I want to see the donkey travelling, Michael described his trip from the stable to 798 as quite magical. The travelling suggests the possibility of getting lost, losing its audience even. Maybe it works better without its audience, who is its audience anyway? The art community who turned up are not really its audience, but they in themselves serve as a point of attraction, an exotic crowd. If the audience is the locals, why? Because the donkey is normal for that kind of area in Beijing, it has been chosen to blend in with the context, not to be about its strangeness as an attraction, but promoting some kind of normality.

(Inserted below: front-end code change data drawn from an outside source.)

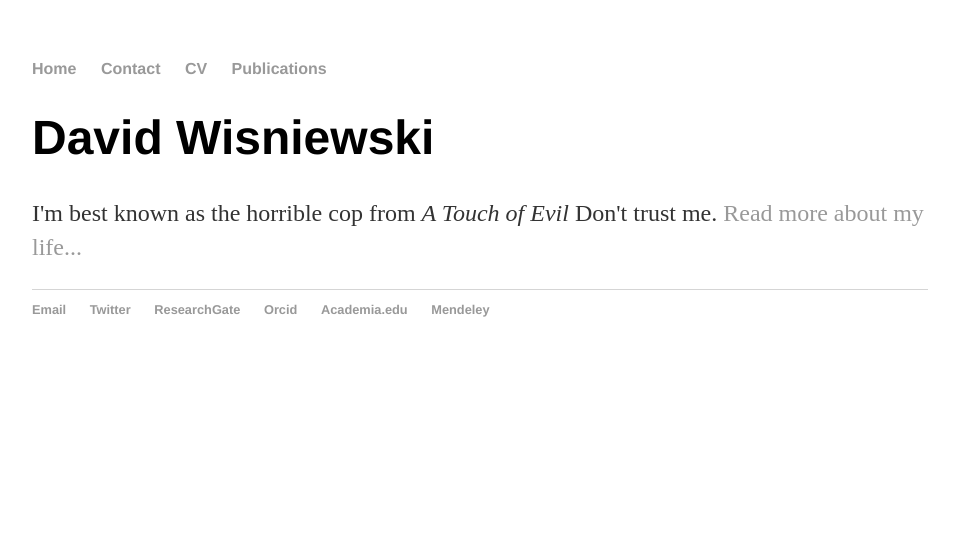
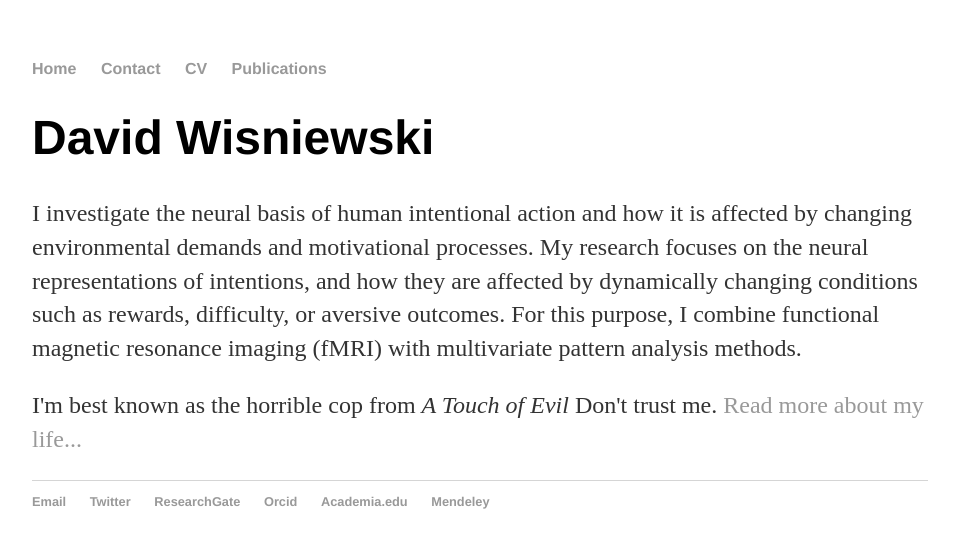
Before and after one commit to davidwisniewski/davidwisniewski.github.io, a Jekyll site: the page built from index.html, in a window 1280 px wide. Shown: the top 548 px of the page, without its empty margins (160-1119 px from the left). Built offline with Jekyll 4.4.1, drawn with Linux system fonts in a browser that asks for light colours.

Commit message:
add home introduction text

```diff
--- a/index.html
+++ b/index.html
@@ -5,6 +5,7 @@ title: David Wisniewski
 <div class="blurb">
 	<h1>David Wisniewski</h1>
 
+	<p>I investigate the neural basis of human intentional action and how it is affected by changing environmental demands and motivational processes. My research focuses on the neural representations of intentions, and how they are affected by dynamically changing conditions such as rewards, difficulty, or aversive outcomes. For this purpose, I combine functional magnetic resonance imaging (fMRI) with multivariate pattern analysis methods.</p>
 
 	<p>I'm best known as the horrible cop from <em>A Touch of Evil</em> Don't trust me. <a href="/about">Read more about my life...</a></p>
 </div><!-- /.blurb -->
```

The donkey, and by extension the institute, displays “steadfast oblivion” – in some way divorced from any audience, it is a worker here, it comes to perform its task and leaves.
So here I am still obsessing about the donkey and not touching upon the videos being shown on its back, perhaps just proving my own position as part of the art world, and probably not the donkey’s audience after all.
In order to get some answers, I’m interviewing Michael this week, and will post extracts from that chat to this blog.
- outside my window, for the past hour, a child has been letting out a blast on a really loud whistle every few seconds… #
Reposting a statement by Jeff Koons, originally quoted on LACMA’s blog1:
‘Statuary’ presents a panoramic view of society: on one side there is Louis XIV and on the other side there is Bob Hope. If you put art in the hands of the monarch it will reflect his ego and eventually become decorative. If you put art in the hands of the masses, it will reflect mass ego and eventually become decorative. If you put art in the hands of Jeff Koons it will reflect my ego and eventually become decorative.2
I think that deserves more attention. So, the impact of ego necessarily shifts art into decoration? Koons seems to be putting forward the King’s and the Masses’ (and by extension—immodestly/self-deprecatingly?—his own) as kinds of absolutist egos, egos in some final, bloated, cancerous state, smothering (“reflecting”) all, and leaving decoration in its wake. But what is decorative? Shininess does not necessarily mean decoration, after all. The pieces illustrated on the blog article go beyond decoration precisely through the attention Koons brings to them by presenting them as decoration. Strange: he asks us to consider them as decoration, and by doing so immediately undoes that very quality in the object. Not strange, typical of Koons.
- The LACMA Blog: Echoes of Louis XIV. Retrieved 2009/08/25.
- —The Jeff Koons Handbook (London: Anthony d’Offay Gallery, 1992), p. 76.
- @rejon wow, is he still around? takes me back to the ’90’s #